9 ESS at Lund

10 ESS at Lund 35 min from Kastrup 2 h from Geneva

11 If you do not like rain, go to Lund….

12 Moving around in Lund

13 Moving around in Lund

14 Recipe for a Spallation Source
Accelerate many many many protons to 1 – 2 GeV Proton beam power of several MW, 1.5 * 1016 protons / second Send the protons to a metal (tungsten) target 1 GeV proton => about 20 Neutrons Slow the neutrons down to thermal energies Watch out – do not mix meV and MeV Send them through (curved) guides to the experiments Have an experiment (instrument) to use the neutrons Single-Crystal Diffractometer (TOPAZ)

15 ESS Linac Spokes Medium β High β DTL MEBT RFQ LEBT Source HEBT & Contingency Target 2.4 m 4.5 m 3.6 m 40 m 54 m 75 m 174 m 75 keV 3.6 MeV 90 MeV 220 MeV 570 MeV 2000 MeV MHz MHz Energy (MeV) No. of Modules No. of Cavities βg Temp (K) Cryo Length (m) Source 0.075 1 ~300 LEBT RFQ 3.6 MEBT 3 DTL 90 5 Spoke 220 13 2 (2S) × 13 0.5 βopt ~2 4.14 Medium β 570 9 4 (6C) × 9 0.67 8.28 High β 2000 21 4 (5C) × 21 0.86 HEBT

16 Site Plan ~600 m


18 A research center for Europe
Science village Scandinavia

19 ESS office buildings

20 ESS site ….today

21 Artist view of ESS and MAX IV ….tomorrow
Science village ESS Instruments ESS Target building ESS linac

22 Example of a (small) target: ISIS target hall

23 ESSS: some numbers Staff number at ESS: today about 200, expected to increase to when operating Start of operation (first protons on target) planned for 2019 Projected lifetime: 40 years Operation budget per year: 140 M€ The construction budget for ESS is 1843 M€ Accelerator: 510 M€ Target station: 150 M€ Infrastructure: 520 M€ Controls etc.: 70 M€ N Instruments: 350 M€ Others: administration, licencing, energy, … Not a typo

24 ESS specific ESS is an emerging research laboratory with (still) very limited capacity in-house Collaborative projects: Work in a collaboration where the scope of the project can be set by the total capacity (distributed) of the partners The accelerator part of the project well suited for this as this community has a strong tradition of open collaboration (XFEL, FAIR, CERN, e.g.LINAC4, European commission framework programs such as EUCARD and TIARA, EURISOL,...) To keep cost down and to optimize schedule this requires that investments in required infrastructure is done at the partner with best capacity to deliver

25 Prototyping the ESS accelerator
Søren Pape Møller Sebastien Bousson Roger Ruber Pierre Bosland Anders J Johansson CERN The National Center for Nuclear Research, Swierk Roger Barlow Ibon Bustinduy Santo Gammino
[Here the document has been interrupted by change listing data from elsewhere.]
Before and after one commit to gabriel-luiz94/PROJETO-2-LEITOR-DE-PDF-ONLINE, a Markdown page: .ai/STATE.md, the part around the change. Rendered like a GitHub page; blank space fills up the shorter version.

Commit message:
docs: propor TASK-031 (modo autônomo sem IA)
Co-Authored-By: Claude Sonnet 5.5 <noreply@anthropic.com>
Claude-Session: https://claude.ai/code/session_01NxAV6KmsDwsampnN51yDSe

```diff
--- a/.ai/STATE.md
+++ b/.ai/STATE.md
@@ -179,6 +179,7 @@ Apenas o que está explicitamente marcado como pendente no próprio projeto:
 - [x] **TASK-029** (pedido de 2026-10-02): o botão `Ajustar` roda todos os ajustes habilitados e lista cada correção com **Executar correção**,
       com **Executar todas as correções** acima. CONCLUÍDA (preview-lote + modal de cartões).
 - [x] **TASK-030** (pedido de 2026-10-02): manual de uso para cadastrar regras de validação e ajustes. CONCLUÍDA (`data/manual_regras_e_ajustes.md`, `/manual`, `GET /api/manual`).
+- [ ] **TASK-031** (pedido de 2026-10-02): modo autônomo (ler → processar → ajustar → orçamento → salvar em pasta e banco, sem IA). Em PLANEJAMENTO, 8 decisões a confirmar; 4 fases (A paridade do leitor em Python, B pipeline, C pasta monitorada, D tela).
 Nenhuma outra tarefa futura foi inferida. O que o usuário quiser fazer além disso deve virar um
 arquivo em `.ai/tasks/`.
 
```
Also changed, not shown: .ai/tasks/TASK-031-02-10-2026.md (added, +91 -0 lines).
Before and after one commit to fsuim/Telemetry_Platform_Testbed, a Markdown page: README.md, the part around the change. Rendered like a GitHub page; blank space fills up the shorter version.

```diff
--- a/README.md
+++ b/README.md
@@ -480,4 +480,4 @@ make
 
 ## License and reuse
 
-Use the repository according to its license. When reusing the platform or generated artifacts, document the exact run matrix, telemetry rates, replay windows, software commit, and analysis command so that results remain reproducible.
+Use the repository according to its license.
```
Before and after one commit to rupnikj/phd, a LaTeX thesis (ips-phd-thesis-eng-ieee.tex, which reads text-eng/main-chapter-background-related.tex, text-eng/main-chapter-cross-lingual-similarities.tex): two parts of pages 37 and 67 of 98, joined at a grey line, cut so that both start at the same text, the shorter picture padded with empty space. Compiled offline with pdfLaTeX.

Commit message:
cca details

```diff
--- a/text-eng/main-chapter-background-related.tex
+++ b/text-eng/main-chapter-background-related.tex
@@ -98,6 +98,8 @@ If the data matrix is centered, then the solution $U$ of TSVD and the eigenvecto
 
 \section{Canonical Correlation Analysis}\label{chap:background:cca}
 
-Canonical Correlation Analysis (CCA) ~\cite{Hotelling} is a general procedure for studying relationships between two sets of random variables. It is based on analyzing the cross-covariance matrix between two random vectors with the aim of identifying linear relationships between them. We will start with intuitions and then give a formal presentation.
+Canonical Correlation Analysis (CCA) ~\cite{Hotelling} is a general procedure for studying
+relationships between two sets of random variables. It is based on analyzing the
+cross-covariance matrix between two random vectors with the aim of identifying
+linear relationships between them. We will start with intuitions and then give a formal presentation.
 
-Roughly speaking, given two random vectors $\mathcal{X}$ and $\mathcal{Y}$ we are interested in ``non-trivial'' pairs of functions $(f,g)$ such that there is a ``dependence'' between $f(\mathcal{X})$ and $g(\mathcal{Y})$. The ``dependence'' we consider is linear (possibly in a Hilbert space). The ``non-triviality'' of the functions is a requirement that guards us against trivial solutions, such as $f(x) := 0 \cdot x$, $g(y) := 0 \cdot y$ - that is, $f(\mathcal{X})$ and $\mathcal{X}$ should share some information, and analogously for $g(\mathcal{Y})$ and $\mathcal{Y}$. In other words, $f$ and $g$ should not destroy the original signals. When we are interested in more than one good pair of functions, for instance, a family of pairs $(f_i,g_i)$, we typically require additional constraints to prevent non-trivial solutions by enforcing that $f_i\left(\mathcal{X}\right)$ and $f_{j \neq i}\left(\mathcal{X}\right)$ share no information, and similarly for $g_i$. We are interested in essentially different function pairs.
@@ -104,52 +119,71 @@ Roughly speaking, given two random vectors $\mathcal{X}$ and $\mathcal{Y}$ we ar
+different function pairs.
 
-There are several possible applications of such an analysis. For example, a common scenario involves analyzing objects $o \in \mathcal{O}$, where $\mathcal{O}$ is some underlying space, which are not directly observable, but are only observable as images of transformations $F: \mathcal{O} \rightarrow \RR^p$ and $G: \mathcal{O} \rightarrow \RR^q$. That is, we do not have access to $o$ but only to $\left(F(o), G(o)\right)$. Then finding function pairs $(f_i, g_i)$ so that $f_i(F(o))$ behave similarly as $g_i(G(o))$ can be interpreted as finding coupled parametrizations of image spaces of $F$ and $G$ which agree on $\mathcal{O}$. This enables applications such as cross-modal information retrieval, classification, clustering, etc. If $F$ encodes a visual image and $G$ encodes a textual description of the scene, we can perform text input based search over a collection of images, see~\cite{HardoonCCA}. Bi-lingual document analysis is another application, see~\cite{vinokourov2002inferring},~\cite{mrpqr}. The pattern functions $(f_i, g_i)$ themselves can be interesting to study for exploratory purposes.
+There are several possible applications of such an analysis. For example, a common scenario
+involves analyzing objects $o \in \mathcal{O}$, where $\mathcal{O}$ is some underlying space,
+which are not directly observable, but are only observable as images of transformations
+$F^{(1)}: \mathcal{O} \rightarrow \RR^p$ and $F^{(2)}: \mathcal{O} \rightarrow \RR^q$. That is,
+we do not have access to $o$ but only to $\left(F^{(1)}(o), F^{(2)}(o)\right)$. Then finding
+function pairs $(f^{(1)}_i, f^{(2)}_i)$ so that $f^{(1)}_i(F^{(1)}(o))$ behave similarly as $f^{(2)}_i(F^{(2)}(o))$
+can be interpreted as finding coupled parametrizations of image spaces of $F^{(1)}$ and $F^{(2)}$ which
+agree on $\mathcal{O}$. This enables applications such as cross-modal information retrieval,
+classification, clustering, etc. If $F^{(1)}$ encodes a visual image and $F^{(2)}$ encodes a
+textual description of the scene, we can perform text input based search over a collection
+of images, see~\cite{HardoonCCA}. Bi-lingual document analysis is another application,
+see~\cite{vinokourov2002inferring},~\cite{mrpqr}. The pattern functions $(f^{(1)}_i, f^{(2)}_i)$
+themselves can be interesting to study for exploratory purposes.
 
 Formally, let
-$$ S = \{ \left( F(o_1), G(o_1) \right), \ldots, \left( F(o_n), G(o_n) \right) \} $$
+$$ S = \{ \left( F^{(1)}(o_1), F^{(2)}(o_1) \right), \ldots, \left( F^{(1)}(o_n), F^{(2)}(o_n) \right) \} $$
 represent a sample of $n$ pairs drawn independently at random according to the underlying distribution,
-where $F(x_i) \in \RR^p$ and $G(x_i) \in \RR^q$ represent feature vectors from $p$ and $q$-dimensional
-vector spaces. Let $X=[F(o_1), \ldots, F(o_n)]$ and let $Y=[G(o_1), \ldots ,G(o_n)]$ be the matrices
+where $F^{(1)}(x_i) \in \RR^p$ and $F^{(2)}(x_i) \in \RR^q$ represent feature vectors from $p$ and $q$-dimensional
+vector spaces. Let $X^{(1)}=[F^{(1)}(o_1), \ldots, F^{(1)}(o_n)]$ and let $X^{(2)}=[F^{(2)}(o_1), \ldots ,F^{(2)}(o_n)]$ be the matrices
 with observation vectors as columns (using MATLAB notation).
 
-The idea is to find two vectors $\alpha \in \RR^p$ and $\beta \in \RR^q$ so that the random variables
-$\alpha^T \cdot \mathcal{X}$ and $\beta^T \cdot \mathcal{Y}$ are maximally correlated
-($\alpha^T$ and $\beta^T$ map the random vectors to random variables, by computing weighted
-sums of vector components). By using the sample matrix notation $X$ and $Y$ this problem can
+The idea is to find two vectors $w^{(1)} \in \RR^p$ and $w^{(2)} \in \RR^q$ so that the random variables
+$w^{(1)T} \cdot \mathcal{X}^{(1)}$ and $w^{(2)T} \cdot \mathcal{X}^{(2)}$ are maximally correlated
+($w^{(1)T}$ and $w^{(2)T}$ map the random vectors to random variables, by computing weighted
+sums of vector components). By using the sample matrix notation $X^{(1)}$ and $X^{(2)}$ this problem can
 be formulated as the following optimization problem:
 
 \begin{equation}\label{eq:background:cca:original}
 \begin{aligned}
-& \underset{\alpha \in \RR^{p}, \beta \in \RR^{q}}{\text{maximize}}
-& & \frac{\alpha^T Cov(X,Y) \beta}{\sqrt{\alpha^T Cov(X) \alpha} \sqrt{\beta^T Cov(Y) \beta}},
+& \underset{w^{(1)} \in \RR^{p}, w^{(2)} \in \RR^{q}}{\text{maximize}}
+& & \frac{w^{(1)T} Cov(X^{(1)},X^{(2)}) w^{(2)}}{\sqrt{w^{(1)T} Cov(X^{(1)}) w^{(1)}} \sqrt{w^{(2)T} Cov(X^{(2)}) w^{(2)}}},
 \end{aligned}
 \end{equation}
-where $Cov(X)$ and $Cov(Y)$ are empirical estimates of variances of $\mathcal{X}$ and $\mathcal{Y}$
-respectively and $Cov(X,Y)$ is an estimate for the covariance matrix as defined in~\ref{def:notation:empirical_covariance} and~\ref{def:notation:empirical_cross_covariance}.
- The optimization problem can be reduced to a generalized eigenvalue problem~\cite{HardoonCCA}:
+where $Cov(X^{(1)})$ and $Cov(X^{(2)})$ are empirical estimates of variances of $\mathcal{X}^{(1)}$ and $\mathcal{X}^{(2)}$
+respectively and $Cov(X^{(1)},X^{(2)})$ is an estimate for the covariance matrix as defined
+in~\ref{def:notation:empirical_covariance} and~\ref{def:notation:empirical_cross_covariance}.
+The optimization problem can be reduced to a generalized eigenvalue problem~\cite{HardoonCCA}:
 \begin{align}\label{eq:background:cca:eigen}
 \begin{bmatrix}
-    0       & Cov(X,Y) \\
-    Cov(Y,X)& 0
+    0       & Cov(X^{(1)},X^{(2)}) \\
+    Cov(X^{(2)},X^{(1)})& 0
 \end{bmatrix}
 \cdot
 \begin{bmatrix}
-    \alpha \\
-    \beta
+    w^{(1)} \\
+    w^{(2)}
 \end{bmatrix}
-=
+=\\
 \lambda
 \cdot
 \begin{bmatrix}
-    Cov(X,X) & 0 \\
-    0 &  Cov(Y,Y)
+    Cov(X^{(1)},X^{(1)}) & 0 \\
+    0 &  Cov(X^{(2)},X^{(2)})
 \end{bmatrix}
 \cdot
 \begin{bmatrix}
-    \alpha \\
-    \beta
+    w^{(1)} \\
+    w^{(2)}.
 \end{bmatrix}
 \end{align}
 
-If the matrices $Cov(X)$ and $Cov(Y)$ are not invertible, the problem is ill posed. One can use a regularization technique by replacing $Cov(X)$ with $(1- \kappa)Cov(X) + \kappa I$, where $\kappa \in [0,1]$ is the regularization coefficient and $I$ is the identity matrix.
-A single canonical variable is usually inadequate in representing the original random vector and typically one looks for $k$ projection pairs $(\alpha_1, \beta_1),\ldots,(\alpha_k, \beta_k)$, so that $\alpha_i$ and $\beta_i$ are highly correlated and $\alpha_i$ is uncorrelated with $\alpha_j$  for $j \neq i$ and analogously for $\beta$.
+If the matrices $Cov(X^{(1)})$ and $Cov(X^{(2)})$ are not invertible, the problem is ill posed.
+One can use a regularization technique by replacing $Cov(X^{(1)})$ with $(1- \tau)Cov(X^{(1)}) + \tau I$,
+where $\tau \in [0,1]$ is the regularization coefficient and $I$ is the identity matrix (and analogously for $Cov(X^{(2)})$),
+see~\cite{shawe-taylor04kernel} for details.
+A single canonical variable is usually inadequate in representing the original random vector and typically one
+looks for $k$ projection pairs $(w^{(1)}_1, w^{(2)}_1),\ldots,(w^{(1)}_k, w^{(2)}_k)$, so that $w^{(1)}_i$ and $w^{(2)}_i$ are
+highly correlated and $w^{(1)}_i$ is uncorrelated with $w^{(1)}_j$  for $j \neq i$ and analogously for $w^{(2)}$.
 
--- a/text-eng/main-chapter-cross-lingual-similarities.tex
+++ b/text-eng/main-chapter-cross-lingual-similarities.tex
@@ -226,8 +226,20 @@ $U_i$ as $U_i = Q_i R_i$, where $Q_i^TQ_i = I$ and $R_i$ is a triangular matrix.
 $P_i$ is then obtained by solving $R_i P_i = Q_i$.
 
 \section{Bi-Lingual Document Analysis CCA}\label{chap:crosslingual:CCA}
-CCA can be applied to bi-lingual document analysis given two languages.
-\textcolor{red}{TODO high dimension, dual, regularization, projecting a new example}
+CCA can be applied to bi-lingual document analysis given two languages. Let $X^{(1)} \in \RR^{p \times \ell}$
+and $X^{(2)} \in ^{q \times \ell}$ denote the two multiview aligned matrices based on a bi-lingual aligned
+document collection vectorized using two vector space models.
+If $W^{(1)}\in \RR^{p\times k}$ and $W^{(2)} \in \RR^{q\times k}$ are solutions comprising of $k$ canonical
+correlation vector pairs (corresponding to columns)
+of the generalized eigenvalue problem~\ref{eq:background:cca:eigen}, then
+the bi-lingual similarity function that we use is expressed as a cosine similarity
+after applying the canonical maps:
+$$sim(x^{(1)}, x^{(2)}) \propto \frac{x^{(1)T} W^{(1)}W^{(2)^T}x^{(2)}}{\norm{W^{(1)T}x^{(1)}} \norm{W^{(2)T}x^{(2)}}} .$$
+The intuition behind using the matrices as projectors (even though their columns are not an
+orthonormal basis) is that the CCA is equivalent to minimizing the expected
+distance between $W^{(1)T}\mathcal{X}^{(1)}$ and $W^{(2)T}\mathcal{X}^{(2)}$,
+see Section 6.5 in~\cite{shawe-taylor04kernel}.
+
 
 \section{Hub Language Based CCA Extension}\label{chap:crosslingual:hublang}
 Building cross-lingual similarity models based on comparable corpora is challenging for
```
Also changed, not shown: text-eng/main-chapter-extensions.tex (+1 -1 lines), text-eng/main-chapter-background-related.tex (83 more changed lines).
26 Transition from construction to operation
ESS Operations can be divided into three distinct phases: Initial Operations Phase (2019 – 2022, 4 years) – Includes one year of activities to produce first neutrons (2019) and three years of activities to improve accelerator performance and to commission instruments (experiments by friendly users); Initial User Program Operations (2023 – 2025, 3 years) – Includes support necessary for reliable operations with public users and provides the basis for future cost sharing; and, User Program Operations (Beginning in 2026 – ) – Routine operations including the completion and commissioning of the final 22 public instruments.

27 Scope contingency for 5 MW accelerator
We plan for delivering a 5 MW accelerator The scope contingency for the accelerator is beam power. The purchasing of power supplies and RF sources necessary to go from 2.5 to 5 MW will be scheduled discretely. These purchases will be authorized after the financial requirements for delivering 2.5 MW of beam power are secure. Each 7 M€ reduction decrease energy by 70 MeV (=175 kW at 62.5 mA) Scope contingency 100 M€ CM and RF sources Spokes Medium β High β DTL MEBT RFQ LEBT Source HEBT & Contingency Target 2.4 m 4.5 m 3.6 m 40 m 54 m 75 m 174 m 75 keV 3.6 MeV 90 MeV 220 MeV 570 MeV 2000 MeV MHz MHz


29 My involvement Learning about sc high intensity proton linacs
Machine Protection (..organised a PLC workshop) Planning Controls systems … and many activities not related to ESS

30 Some of my impressions Exciting new project in the accelerator world
Together, ESS and MAXlab will become one of the major accelerator research centres in Europe Working methods very different from CERN Very formal definition of requirements….. Structure of technical discussions not obvious… Very little collaboration between the two labs Surprisingly little activities related to protection of personnel yet…. Many challenges Building up a lab from scratch on a green field Working with outside partners to deliver most systems Building up a base with qualified personnel Collaboration in some areas can be of interest for both labs, ESS and CERN Interlock and protection systems Superconducting RF Others (beam losses, BLMs, diamond detectors, ….)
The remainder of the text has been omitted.